### ACTIVITY
Restate all of the records below exactly. Do not carry over any image.
---------------
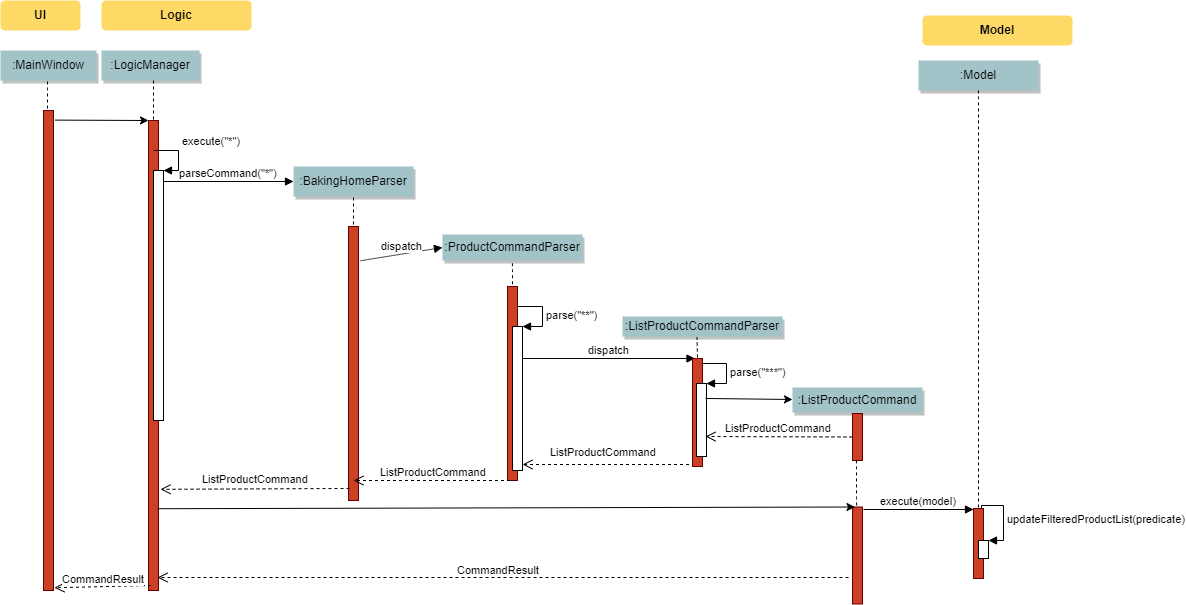
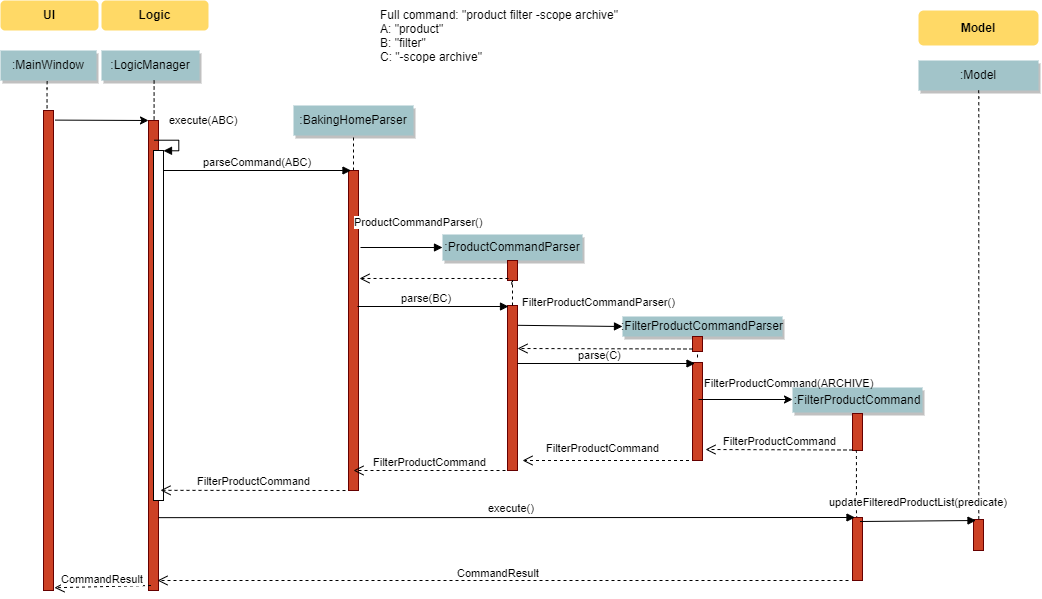
update FilterProductSD

diff --git a/src/main/java/duke/commons/util/StringUtil.java b/src/main/java/duke/commons/util/StringUtil.java
@@ -1,7 +1,11 @@
 package duke.commons.util;
 
+import duke.logic.parser.exceptions.ParseException;
+import javafx.util.converter.BigIntegerStringConverter;
+
 import java.io.PrintWriter;
 import java.io.StringWriter;
+import java.math.BigInteger;
 import java.util.Arrays;
 
 import static duke.commons.util.AppUtil.checkArgument;
@@ -57,7 +61,7 @@ public class StringUtil {
      *
      * @throws NullPointerException if {@code s} is null.
      */
-    public static boolean isNonZeroUnsignedInteger(String s) {
+    public static boolean isNonZeroUnsignedInteger(String s) throws ParseException {
         requireNonNull(s);
 
         try {

diff --git a/src/main/java/duke/logic/parser/product/ProductCommandParser.java b/src/main/java/duke/logic/parser/product/ProductCommandParser.java
@@ -35,7 +35,7 @@ ProductCommandParser implements SubCommandParser<ProductCommand> {
         case EditProductCommand.COMMAND_WORD:
             return new EditProductCommandParser().parse(args);
         case FilterProductCommand.COMMAND_WORD:
-            return new ListProductCommandParser().parse(args);
+            return new FilterProductCommandParser().parse(args);
         case DeleteProductCommand.COMMAND_WORD:
             return new DeleteProductCommandParser().parse(args);
         case SearchProductCommand.COMMAND_WORD:

diff --git a/src/main/java/duke/logic/parser/product/FilterProductCommandParser.java b/src/main/java/duke/logic/parser/product/FilterProductCommandParser.java
@@ -9,7 +9,7 @@ import duke.logic.parser.exceptions.ParseException;
 
 import static duke.logic.parser.commons.CliSyntax.PREFIX_PRODUCT_SCOPE;
 
-public class ListProductCommandParser implements Parser<FilterProductCommand> {
+public class FilterProductCommandParser implements Parser<FilterProductCommand> {
     /**
      * Parses {@code userInput} into a command and returns it.
      *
---------------
### ANSWER TO THIS EXERCISE
update FilterProductSD

diff --git a/src/main/java/duke/commons/util/StringUtil.java b/src/main/java/duke/commons/util/StringUtil.java
@@ -1,7 +1,11 @@
 package duke.commons.util;
 
+import duke.logic.parser.exceptions.ParseException;
+import javafx.util.converter.BigIntegerStringConverter;
+
 import java.io.PrintWriter;
 import java.io.StringWriter;
+import java.math.BigInteger;
 import java.util.Arrays;
 
 import static duke.commons.util.AppUtil.checkArgument;
@@ -57,7 +61,7 @@ public class StringUtil {
      *
      * @throws NullPointerException if {@code s} is null.
      */
-    public static boolean isNonZeroUnsignedInteger(String s) {
+    public static boolean isNonZeroUnsignedInteger(String s) throws ParseException {
         requireNonNull(s);
 
         try {

diff --git a/src/main/java/duke/logic/parser/product/ProductCommandParser.java b/src/main/java/duke/logic/parser/product/ProductCommandParser.java
@@ -35,7 +35,7 @@ ProductCommandParser implements SubCommandParser<ProductCommand> {
         case EditProductCommand.COMMAND_WORD:
             return new EditProductCommandParser().parse(args);
         case FilterProductCommand.COMMAND_WORD:
-            return new ListProductCommandParser().parse(args);
+            return new FilterProductCommandParser().parse(args);
         case DeleteProductCommand.COMMAND_WORD:
             return new DeleteProductCommandParser().parse(args);
         case SearchProductCommand.COMMAND_WORD:

diff --git a/src/main/java/duke/logic/parser/product/FilterProductCommandParser.java b/src/main/java/duke/logic/parser/product/FilterProductCommandParser.java
@@ -9,7 +9,7 @@ import duke.logic.parser.exceptions.ParseException;
 
 import static duke.logic.parser.commons.CliSyntax.PREFIX_PRODUCT_SCOPE;
 
-public class ListProductCommandParser implements Parser<FilterProductCommand> {
+public class FilterProductCommandParser implements Parser<FilterProductCommand> {
     /**
      * Parses {@code userInput} into a command and returns it.
      *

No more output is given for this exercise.